Here are your four story exercises for today. Time yourself for 15 minutes for each one, then either have a break or move on to the next one. When you’ve finished, do pop over to this blog’s Facebook Group and let everyone know how you got on.
- Keywords: brilliant, edit, constant, unwrap, mauled
- Random: a nurse called Jocelyn
- Picture: what does this inspire?
- Tuesday Title: Scared Again
Have fun, and if you would like to, do paste your writing in the comment boxes below so we can see how you got on! Remember though that it counts as being published so don’t post anything that you would want to submit elsewhere (where they require unpublished).
See below for explanations of the prompts, they do vary…
- Sentence starts = what they say on the tin. You can start the beginning of the story with them or a later sentence but they’re a great way of kicking off.
- Keywords = the words have to appear in the story but can be in any order and can be lengthened (e.g. clap to clapping).
- One-word prompt = sometimes all it takes is one word to spawn an idea. Sometimes it easy, sometimes hard but invariably fun.
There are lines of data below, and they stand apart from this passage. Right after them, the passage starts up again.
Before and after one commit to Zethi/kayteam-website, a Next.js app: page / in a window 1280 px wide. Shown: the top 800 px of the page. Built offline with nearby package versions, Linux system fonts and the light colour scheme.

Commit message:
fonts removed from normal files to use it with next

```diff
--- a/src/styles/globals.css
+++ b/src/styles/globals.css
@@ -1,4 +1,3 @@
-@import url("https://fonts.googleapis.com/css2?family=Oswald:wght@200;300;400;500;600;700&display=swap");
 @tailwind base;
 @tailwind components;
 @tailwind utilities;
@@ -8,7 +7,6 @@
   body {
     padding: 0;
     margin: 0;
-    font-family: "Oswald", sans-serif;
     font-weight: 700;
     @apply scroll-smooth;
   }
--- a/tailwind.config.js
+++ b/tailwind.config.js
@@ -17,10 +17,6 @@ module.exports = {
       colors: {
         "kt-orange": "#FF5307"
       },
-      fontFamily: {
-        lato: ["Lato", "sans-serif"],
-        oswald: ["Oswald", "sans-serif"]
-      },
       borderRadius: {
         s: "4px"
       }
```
- Mixed bag = two characters, an object, a location, a dilemma, a trait. Mix them all together and you have a plot… hopefully.
- First person piece or monologue (a one-sided conversation).
- Dialogue only = this is where you literally just write a conversation between two people. No ‘he said’, ‘she said’ or description, just speech and the reader has to be able to keep up. 🙂
- Second-person = some of you will know that I champion. The prompt can be in any style but has to be written in second-person viewpoint… oh, what a hardship. 🙂
- Title: This is the title of your story.
- Picture prompts = nothing other than a picture. What does it conjure up?
- Random = whatever takes my fancy!
- Don’t forget your five senses: sight, sound, touch, taste, smell
- Show don’t tell: if your character is angry, don’t tell us he is, have him thumping his fist on the table.
- Colours: Include at least one colour in your story. It does add depth.
- Use strong verbs and avoid adverbs: Have a character striding instead of walking confidently.
- Only use repetition to emphasise.
- When you’ve finished the first draft, read the story out loud. It’s surprising how many ‘mistakes’ leap out at you when you read out loud… assuming you have any of course!
Picture above courtesy of morguefile.com
I love to talk about writing so feel free to email me. My online writing group blogs and their associated Facebook groups are:
Morgen’s Online Non-Fiction Writing Group
Morgen’s Online Novel Writing Group
Morgen’s Online Poetry Writing Group
Morgen’s Online Script Writing Group
Morgen’s Online Short Story Writing Group
Thank you for reading this and we look forward to your comments.